[Web document revisions]
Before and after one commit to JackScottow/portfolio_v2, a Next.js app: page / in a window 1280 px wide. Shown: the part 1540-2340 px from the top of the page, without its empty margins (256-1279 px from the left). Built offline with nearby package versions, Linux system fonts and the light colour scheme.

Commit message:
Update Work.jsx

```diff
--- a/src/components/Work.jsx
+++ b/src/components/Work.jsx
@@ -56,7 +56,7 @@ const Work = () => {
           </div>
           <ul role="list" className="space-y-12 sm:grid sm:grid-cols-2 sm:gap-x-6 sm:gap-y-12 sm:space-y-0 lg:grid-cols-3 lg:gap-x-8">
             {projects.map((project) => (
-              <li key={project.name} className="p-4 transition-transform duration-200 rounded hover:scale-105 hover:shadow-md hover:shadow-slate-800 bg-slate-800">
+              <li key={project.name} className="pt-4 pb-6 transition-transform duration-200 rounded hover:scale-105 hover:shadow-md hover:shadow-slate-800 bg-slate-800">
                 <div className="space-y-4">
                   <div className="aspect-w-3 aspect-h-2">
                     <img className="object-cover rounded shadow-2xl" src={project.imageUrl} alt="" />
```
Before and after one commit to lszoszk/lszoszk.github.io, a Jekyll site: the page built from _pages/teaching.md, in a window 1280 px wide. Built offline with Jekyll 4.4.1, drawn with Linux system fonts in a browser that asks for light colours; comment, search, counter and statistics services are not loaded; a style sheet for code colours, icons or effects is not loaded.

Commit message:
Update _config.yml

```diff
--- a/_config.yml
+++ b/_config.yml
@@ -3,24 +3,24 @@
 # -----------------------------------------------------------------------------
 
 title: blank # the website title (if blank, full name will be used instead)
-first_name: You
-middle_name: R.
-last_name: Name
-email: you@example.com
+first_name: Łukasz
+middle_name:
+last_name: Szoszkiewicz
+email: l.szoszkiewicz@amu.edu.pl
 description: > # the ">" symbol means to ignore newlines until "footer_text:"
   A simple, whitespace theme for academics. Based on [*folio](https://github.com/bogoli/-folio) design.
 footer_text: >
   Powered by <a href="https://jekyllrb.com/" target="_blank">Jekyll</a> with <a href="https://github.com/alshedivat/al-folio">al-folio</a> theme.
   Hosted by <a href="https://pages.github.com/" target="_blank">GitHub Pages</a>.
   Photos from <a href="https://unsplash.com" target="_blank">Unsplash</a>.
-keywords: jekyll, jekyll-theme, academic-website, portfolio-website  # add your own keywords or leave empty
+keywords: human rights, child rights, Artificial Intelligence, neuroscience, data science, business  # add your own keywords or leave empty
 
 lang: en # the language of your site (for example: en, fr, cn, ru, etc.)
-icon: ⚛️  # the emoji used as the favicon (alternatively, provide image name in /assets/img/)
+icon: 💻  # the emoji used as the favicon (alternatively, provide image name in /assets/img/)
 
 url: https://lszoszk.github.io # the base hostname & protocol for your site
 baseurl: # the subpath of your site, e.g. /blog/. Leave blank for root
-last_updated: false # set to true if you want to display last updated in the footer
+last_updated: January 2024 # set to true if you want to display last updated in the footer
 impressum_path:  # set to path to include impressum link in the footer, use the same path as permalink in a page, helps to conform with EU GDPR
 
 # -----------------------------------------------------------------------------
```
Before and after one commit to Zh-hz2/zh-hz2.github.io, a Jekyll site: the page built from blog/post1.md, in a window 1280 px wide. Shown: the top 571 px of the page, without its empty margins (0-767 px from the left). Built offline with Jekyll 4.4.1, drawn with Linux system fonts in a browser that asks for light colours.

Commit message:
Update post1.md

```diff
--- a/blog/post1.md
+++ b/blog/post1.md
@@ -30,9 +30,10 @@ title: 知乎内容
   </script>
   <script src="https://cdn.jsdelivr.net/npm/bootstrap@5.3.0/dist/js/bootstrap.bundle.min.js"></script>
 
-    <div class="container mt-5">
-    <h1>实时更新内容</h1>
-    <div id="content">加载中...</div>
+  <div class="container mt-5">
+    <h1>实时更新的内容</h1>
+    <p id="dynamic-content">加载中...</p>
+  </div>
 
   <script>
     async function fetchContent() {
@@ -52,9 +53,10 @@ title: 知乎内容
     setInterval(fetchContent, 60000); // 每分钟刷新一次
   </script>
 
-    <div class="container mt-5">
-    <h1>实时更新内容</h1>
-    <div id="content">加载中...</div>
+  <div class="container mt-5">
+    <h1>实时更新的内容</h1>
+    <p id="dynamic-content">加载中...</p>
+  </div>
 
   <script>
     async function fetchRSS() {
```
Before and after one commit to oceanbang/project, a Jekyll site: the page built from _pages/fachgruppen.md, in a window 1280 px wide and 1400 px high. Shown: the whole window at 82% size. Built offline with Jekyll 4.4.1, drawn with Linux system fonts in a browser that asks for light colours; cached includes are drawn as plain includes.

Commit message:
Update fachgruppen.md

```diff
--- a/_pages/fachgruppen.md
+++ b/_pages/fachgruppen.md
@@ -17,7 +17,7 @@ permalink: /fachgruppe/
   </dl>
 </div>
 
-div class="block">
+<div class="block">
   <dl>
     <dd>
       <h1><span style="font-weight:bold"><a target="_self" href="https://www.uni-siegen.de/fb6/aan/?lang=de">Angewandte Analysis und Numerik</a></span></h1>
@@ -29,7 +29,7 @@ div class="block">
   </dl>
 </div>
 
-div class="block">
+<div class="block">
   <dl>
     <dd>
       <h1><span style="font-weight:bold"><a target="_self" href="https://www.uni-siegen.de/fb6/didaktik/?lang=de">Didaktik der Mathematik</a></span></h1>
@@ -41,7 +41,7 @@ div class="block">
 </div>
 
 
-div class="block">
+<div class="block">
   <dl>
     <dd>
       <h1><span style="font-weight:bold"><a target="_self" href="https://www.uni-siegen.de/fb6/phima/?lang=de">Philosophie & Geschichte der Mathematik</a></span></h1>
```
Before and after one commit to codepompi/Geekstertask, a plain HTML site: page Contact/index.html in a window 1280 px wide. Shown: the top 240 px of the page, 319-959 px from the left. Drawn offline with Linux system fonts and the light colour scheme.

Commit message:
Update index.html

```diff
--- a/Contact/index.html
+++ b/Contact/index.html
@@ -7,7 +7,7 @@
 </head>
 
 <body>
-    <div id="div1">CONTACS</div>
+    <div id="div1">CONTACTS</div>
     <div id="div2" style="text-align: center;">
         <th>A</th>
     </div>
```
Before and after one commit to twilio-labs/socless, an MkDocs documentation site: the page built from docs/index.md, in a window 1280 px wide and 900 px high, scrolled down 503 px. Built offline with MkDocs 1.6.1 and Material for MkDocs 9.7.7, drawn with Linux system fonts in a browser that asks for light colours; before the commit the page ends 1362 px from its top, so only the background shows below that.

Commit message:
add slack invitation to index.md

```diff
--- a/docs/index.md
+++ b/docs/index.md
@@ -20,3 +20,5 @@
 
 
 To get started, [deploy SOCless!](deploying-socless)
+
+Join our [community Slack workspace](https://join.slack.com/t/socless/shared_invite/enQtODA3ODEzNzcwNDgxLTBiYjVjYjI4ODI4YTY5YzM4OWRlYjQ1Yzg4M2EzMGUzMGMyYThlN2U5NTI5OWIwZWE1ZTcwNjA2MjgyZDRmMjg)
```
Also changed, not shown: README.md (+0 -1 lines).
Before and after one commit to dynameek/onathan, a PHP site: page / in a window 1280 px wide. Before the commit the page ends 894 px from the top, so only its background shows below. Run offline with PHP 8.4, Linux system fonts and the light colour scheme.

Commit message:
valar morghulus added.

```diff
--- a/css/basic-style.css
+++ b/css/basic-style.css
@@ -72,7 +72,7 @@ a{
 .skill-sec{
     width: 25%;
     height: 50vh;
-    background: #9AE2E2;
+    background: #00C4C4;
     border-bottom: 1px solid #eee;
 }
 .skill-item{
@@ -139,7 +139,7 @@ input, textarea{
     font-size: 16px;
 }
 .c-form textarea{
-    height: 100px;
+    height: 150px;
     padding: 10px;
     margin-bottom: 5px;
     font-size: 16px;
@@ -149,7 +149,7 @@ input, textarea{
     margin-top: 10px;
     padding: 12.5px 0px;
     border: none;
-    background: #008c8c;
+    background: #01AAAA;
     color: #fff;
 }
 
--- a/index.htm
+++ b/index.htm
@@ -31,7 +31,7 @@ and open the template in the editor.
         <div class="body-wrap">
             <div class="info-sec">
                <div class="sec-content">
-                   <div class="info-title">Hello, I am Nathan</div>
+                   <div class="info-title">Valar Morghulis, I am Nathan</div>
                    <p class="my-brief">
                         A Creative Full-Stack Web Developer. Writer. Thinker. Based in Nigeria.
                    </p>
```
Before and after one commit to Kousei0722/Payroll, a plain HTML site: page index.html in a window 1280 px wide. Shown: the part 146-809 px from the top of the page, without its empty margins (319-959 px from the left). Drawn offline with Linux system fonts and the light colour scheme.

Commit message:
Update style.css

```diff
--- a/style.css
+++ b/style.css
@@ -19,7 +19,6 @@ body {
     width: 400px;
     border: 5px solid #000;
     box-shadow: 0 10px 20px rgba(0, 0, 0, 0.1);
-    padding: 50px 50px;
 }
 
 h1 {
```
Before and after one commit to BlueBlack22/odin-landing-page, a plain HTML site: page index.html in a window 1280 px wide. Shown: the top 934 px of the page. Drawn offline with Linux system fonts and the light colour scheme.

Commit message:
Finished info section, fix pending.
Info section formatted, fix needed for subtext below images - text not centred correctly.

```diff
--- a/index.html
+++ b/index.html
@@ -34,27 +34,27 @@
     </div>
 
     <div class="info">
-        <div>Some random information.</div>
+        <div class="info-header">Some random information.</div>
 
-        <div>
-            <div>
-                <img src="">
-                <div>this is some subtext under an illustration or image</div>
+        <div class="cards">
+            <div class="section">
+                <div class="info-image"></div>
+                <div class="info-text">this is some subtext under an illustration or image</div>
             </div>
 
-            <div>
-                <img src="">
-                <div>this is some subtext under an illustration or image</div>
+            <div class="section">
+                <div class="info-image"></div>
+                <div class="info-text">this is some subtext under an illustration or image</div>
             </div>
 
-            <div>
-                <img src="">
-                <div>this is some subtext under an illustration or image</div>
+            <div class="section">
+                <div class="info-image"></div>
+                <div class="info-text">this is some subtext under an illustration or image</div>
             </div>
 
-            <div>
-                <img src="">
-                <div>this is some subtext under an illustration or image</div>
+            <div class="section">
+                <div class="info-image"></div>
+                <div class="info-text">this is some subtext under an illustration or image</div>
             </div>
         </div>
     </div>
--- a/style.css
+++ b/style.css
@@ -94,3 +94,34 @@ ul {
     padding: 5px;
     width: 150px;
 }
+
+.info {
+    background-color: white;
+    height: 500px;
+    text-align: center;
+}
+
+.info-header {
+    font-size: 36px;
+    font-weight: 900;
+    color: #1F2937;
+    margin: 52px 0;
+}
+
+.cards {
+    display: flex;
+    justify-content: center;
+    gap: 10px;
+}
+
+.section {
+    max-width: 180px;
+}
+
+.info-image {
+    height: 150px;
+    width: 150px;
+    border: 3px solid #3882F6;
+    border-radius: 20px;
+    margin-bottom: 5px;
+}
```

#### Assignment:
Look over the entries above. Copy every line that contains the word "title".

#### Result below:
 title: blank # the website title (if blank, full name will be used instead)
@@ -30,9 +30,10 @@ title: 知乎内容
@@ -52,9 +53,10 @@ title: 知乎内容
-                   <div class="info-title">Hello, I am Nathan</div>
+                   <div class="info-title">Valar Morghulis, I am Nathan</div>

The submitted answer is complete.